Like other college students, I am accustomed to using MLA format to cite all my sources. However, in many business classes at Saint Joseph’s, APA format is required. Therefore, I turned to the library for help with my citations. I was able to receive help when creating an annotated bibliography for this project. To get help, I simply went to the “research help” section at the front desk on the old side of the library. There, I found several librarians and research librarians who were very helpful (and friendly). Many individuals at the library are willing to help students properly cite their information (in fact, these (over-excited) individuals encourage students to ask for help with citations). I now have a better understanding of how to cite in APA format because of the help I received in the library.
Without the use of the library resources, me and my group would have had an extremely hard time finding appropriate articles and information on our segment. In addition to the information we found from quality websites, we heavily relied on the library for our research, and using the library tools helped us to find all the necessary information we needed to create a high-quality project!
Stay tuned for part 2 of this post to find out how we used library resources to make a video for our project!
Academic Passes at NYTimes.com brings you free, full access to news, multimedia, and archival content of The New York Times anywhere, any time!
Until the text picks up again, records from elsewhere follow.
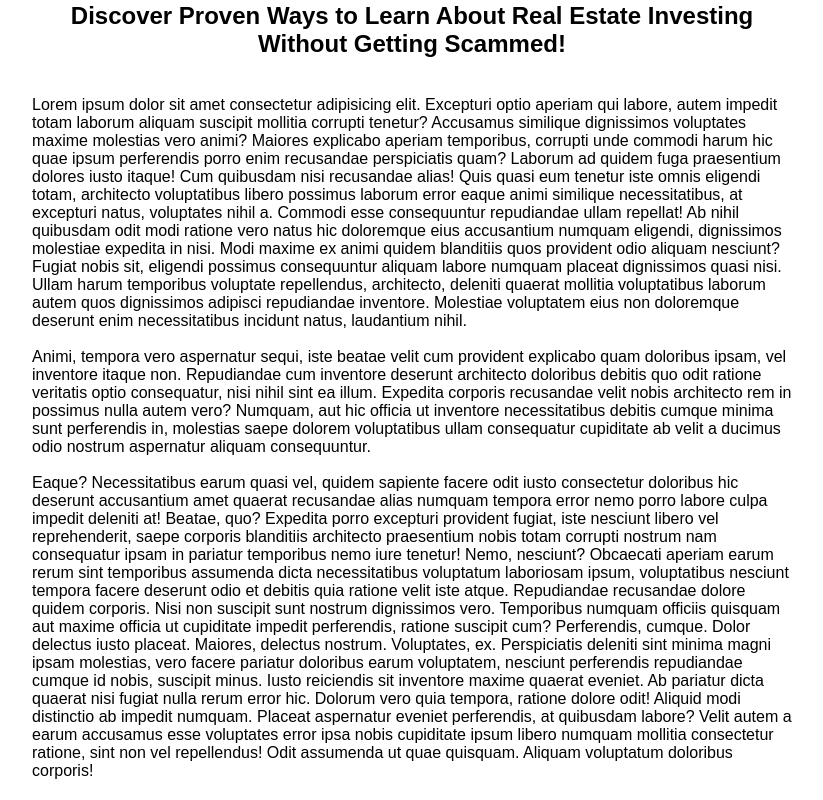
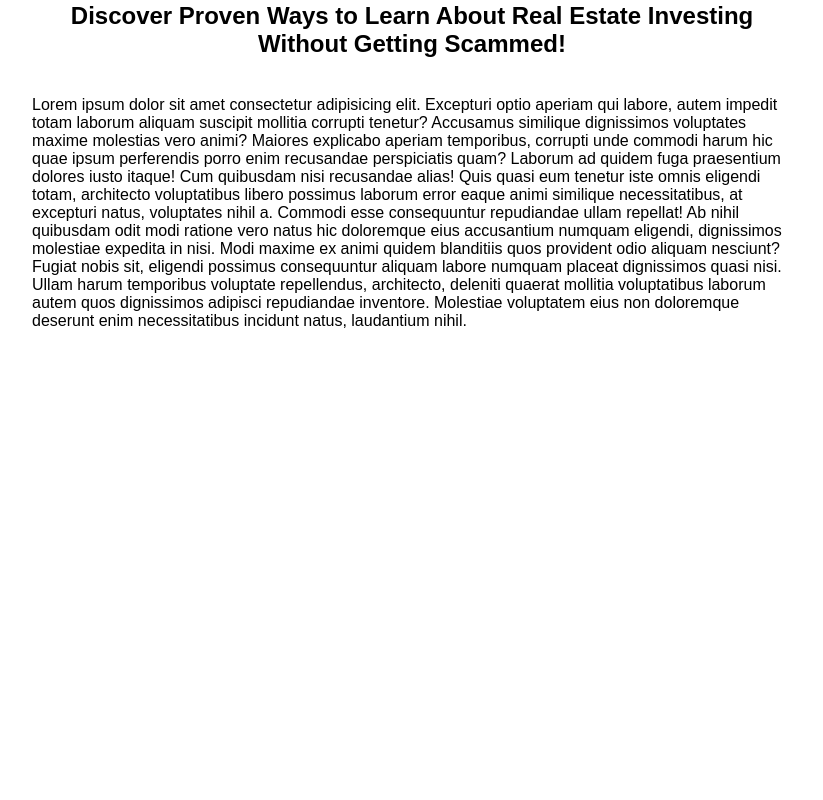
Before and after one commit to pepper-t/Shaheed_Aisha_RENewsApp_Capstone_FE, a React (Vite) app: page / in a window 1280 px wide. Shown: the part 253-1053 px from the top of the page, without its empty margins (228-1051 px from the left). After the commit the page ends 800 px from the top, so only its background shows below. Built offline with nearby package versions, Linux system fonts and the light colour scheme.

Commit message:
Refactor HomePage component structure
Shortened page by removing two paragraphs.

```diff
--- a/src/pages/HomePage.jsx
+++ b/src/pages/HomePage.jsx
@@ -31,42 +31,7 @@ export default function HomePage() {
         repudiandae inventore. Molestiae voluptatem eius non doloremque deserunt
         enim necessitatibus incidunt natus, laudantium nihil. </p><br />
 
-        <p>Animi, tempora
-        vero aspernatur sequi, iste beatae velit cum provident explicabo quam
-        doloribus ipsam, vel inventore itaque non. Repudiandae cum inventore
-        deserunt architecto doloribus debitis quo odit ratione veritatis optio
-        consequatur, nisi nihil sint ea illum. Expedita corporis recusandae
-        velit nobis architecto rem in possimus nulla autem vero? Numquam, aut
-        hic officia ut inventore necessitatibus debitis cumque minima sunt
-        perferendis in, molestias saepe dolorem voluptatibus ullam consequatur
-        cupiditate ab velit a ducimus odio nostrum aspernatur aliquam
-        consequuntur. </p><br />
 
-        <p>Eaque? Necessitatibus earum quasi vel, quidem sapiente
-        facere odit iusto consectetur doloribus hic deserunt accusantium amet
-        quaerat recusandae alias numquam tempora error nemo porro labore culpa
-        impedit deleniti at! Beatae, quo? Expedita porro excepturi provident
-        fugiat, iste nesciunt libero vel reprehenderit, saepe corporis
-        blanditiis architecto praesentium nobis totam corrupti nostrum nam
-        consequatur ipsam in pariatur temporibus nemo iure tenetur! Nemo,
-        nesciunt? Obcaecati aperiam earum rerum sint temporibus assumenda dicta
-        necessitatibus voluptatum laboriosam ipsum, voluptatibus nesciunt
-        tempora facere deserunt odio et debitis quia ratione velit iste atque.
-        Repudiandae recusandae dolore quidem corporis. Nisi non suscipit sunt
-        nostrum dignissimos vero. Temporibus numquam officiis quisquam aut
-        maxime officia ut cupiditate impedit perferendis, ratione suscipit cum?
-        Perferendis, cumque. Dolor delectus iusto placeat. Maiores, delectus
-        nostrum. Voluptates, ex. Perspiciatis deleniti sint minima magni ipsam
-        molestias, vero facere pariatur doloribus earum voluptatem, nesciunt
-        perferendis repudiandae cumque id nobis, suscipit minus. Iusto
-        reiciendis sit inventore maxime quaerat eveniet. Ab pariatur dicta
-        quaerat nisi fugiat nulla rerum error hic. Dolorum vero quia tempora,
-        ratione dolore odit! Aliquid modi distinctio ab impedit numquam. Placeat
-        aspernatur eveniet perferendis, at quibusdam labore? Velit autem a earum
-        accusamus esse voluptates error ipsa nobis cupiditate ipsum libero
-        numquam mollitia consectetur ratione, sint non vel repellendus! Odit
-        assumenda ut quae quisquam. Aliquam voluptatum doloribus corporis!
-      </p>
     </div>
   );
 }
```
Using your SJU student email account, you may claim a pass for free content. Each pass provides you with 24 consecutive hours of free access to The New York Times. For additional access, simply claim another pass. It’s that simple.
Questions? Please visit Academic Passes at NYTimes.com.
- EBSCO‘s familiar interface (i.e., Academic Search Premier or Business Source Elite)
- Easy off-campus access to full text with the FindIt!@SJU button
- Better and more relevant search results
- Improved MLA formatted citations
- Topic exploration and Interdisciplinary research
- Easy article location (even without a full citation)
Two other prominent interdisciplinary resources were also updated over Break.
For more information and video tutorials:
Have you ever gone from one library database to the next in search for the perfect resource, and wished that the library could offer you a single interface to search all those resources, all at once? Well, now we do offer such an interface! The library recently unveiled a new tool that allows you to search across numerous library resources all at once: One Search. While not all databases are searchable in the One Search system, there are enough to get you started doing research on just about any topic. We will be publishing search interfaces in One Search for each individual subject on the Research by Subject page in the next few months, so stay tuned! In the meantime, try out our Multisubject search, linked from the library’s homepage, or search across a particular subject’s One search interface by going to the One Search homepage. Check out what databases are included in the system, and read up on the One Search FAQ’s for more information.
Best of luck with your research projects, and be sure and let us know what you think of the new system!